Helping your teen open a checking account is a great way to teach him or her how to handle money. However, it's a big step -- one that you want to make sure your teen is ready to take. So, before you go to the bank, learn more about checking accounts for teenagers.
Are There Age Limitations?
Many banks allow teenagers to have checking accounts as young as age 13. However, that doesn't mean that you should allow your teen to have a checking account that young. You need to remember that until your child turns 18, you're responsible for any checking account opened for your teen. In fact, your name will appear on the account with your teen's name. This means, if your child ends up overdrawing the checking account, it's your responsibility to make sure the money is repaid to the bank.
How Responsible is Your Teen?
When you're considering opening a checking account for your teen, it's extremely important to consider your child's level of responsibility and maturity. Some questions that you should ask yourself before you open a checking account for your child, include:
Your Teenager's Financial Status

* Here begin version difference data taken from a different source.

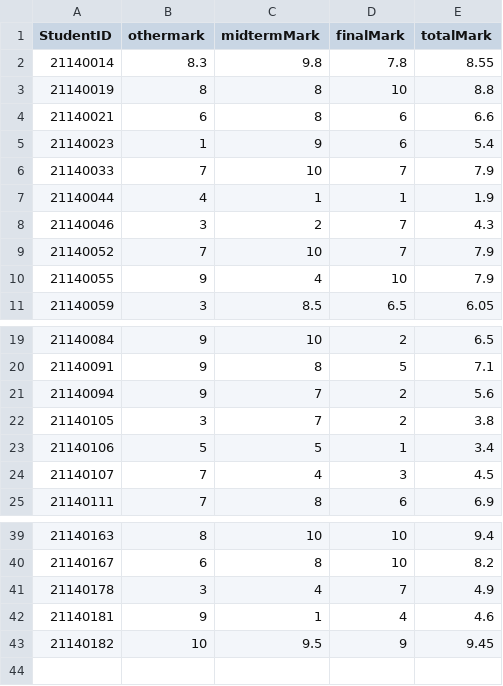
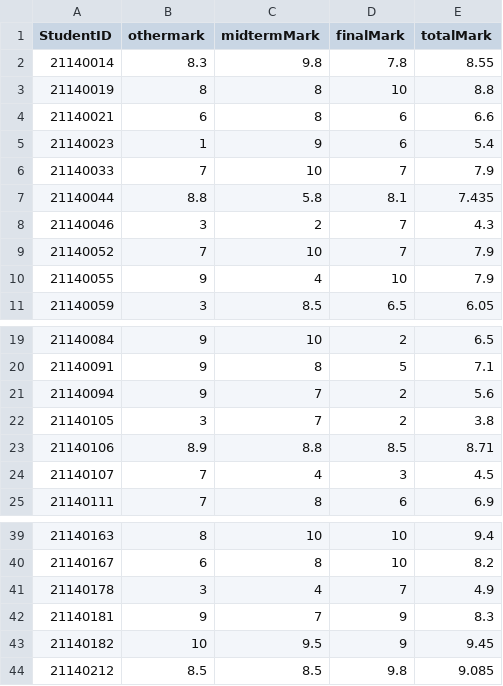
Before and after one commit to RokeMSE/22CLC02-ProgrammingTechniques-Group01, a CSV file: WINDOWS_FORMS/CMS/CSV/SemInSchoolYear/CourseInSemester/StudentsInCourse/2017_sem1_course12344.csv, drawn as a sheet; only a part is shown, gaps mark what is left out.

```diff
--- a/WINDOWS_FORMS/CMS/CSV/SemInSchoolYear/CourseInSemester/StudentsInCourse/2017_sem1_course12344.csv
+++ b/WINDOWS_FORMS/CMS/CSV/SemInSchoolYear/CourseInSemester/StudentsInCourse/2017_sem1_course12344.csv
@@ -6,3 +6,3 @@ StudentID,othermark,midtermMark,finalMark,totalMark
 21140033,7,10,7,7.9
-21140044,4,1,1,1.9
+21140044,8.8,5.8,8.1,7.435
 21140046,3,2,7,4.3
@@ -22,3 +22,3 @@ StudentID,othermark,midtermMark,finalMark,totalMark
 21140105,3,7,2,3.8
-21140106,5,5,1,3.4
+21140106,8.9,8.8,8.5,8.71
 21140107,7,4,3,4.5
@@ -41,3 +41,4 @@ StudentID,othermark,midtermMark,finalMark,totalMark
 21140178,3,4,7,4.9
-21140181,9,1,4,4.6
+21140181,9,7,9,8.3
 21140182,10,9.5,9,9.45
+21140212,8.5,8.5,9.8,9.085
```
Also changed, not shown: 17 other files.
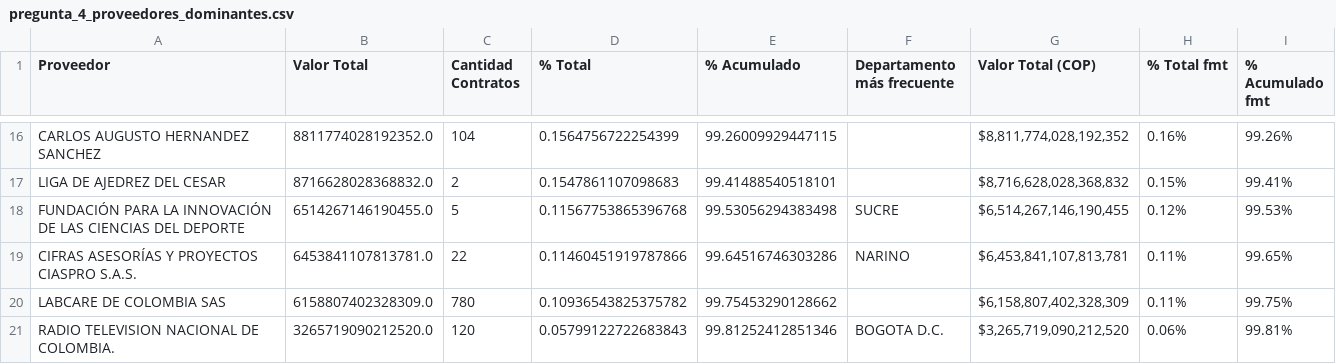
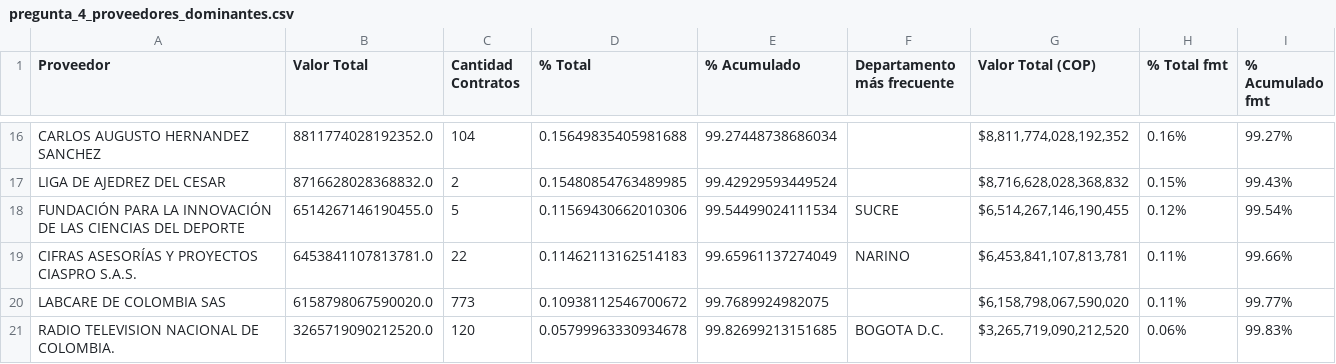
Before and after one commit to JaviPinto/PROYECTO_SECOP, a CSV file: graficas/pregunta_4_proveedores_dominantes.csv, drawn as a sheet; only a part is shown, gaps mark what is left out; the diff covers the shown part only; the diff names each change by its address in the sheet, - before the commit and + after, or states it on an @@ line.

```diff
--- a/graficas/pregunta_4_proveedores_dominantes.csv
+++ b/graficas/pregunta_4_proveedores_dominantes.csv
-D16 (% Total): 0.1564756722254399
+D16 (% Total): 0.15649835405981688
-E16 (% Acumulado): 99.26009929447115
+E16 (% Acumulado): 99.27448738686034
-I16 (% Acumulado fmt): 99.26%
+I16 (% Acumulado fmt): 99.27%
-D17 (% Total): 0.1547861107098683
+D17 (% Total): 0.15480854763489985
-E17 (% Acumulado): 99.41488540518101
+E17 (% Acumulado): 99.42929593449524
-I17 (% Acumulado fmt): 99.41%
+I17 (% Acumulado fmt): 99.43%
-D18 (% Total): 0.11567753865396768
+D18 (% Total): 0.11569430662010306
-E18 (% Acumulado): 99.53056294383498
+E18 (% Acumulado): 99.54499024111534
-I18 (% Acumulado fmt): 99.53%
+I18 (% Acumulado fmt): 99.54%
-D19 (% Total): 0.11460451919787866
+D19 (% Total): 0.11462113162514183
-E19 (% Acumulado): 99.64516746303286
+E19 (% Acumulado): 99.65961137274049
-I19 (% Acumulado fmt): 99.65%
+I19 (% Acumulado fmt): 99.66%
-B20 (Valor Total): 6158807402328309.0
+B20 (Valor Total): 6158798067590020.0
-C20 (Cantidad Contratos): 780
+C20 (Cantidad Contratos): 773
-D20 (% Total): 0.10936543825375782
+D20 (% Total): 0.10938112546700672
-E20 (% Acumulado): 99.75453290128662
+E20 (% Acumulado): 99.7689924982075
-G20 (Valor Total (COP)): $6,158,807,402,328,309
+G20 (Valor Total (COP)): $6,158,798,067,590,020
-I20 (% Acumulado fmt): 99.75%
+I20 (% Acumulado fmt): 99.77%
-D21 (% Total): 0.05799122722683843
+D21 (% Total): 0.05799963330934678
-E21 (% Acumulado): 99.81252412851346
+E21 (% Acumulado): 99.82699213151685
-I21 (% Acumulado fmt): 99.81%
+I21 (% Acumulado fmt): 99.83%
```
Also changed, not shown: 58 edited cells elsewhere in this file, graficas/pregunta_5_duracion_valor.csv, graficas/pregunta_5_tabla_pivote.csv, 3 other files.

If your teenager is unemployed, there really isn't a need for him or her to have a checking account. However, a checking account can be a great teaching tool. If your teen is mature enough to start learning about money, you can set up a checking account for your teen and use the account to teach your teen how to manage money using a weekly allowance. It could also be a good time to start encouraging your child to make money by doing chores for neighbors or babysitting.
However, if your teen maintains a part-time job, it's a good idea to set up an account. This way, your teen's paychecks can be deposited directly into the account. While your teen's money can be direct deposited into a savings account, teenagers who are old enough to hold down a job should learn how to manage a checking account and their money.
The fact is, it's important to teach your teenager how to manage money before he or she leaves the nest for good. So, if you feel like your teenager is mature enough to handle the responsibilities that come with owning a checking account, it's probably a good time to open one. Contact a bank, such as Cheviot Savings Bank, for more information.Share
20 April 2016
Adoption is a beautiful thing. Raising a child someone else had is a completely unselfish act of love. Do you want to adopt a newborn in the near future but are afraid you won’t have the necessary funds to do so? Consider meeting with an experienced financial adviser. This professional can sit down with you and recommend viable fundraising options. For instance, you might want to take out a loan. Or you may wish to sign up for a grant. Obtaining a tax credit is also an alternative. On this blog, I hope you will discover effective tips to help you raise money for an upcoming adoption.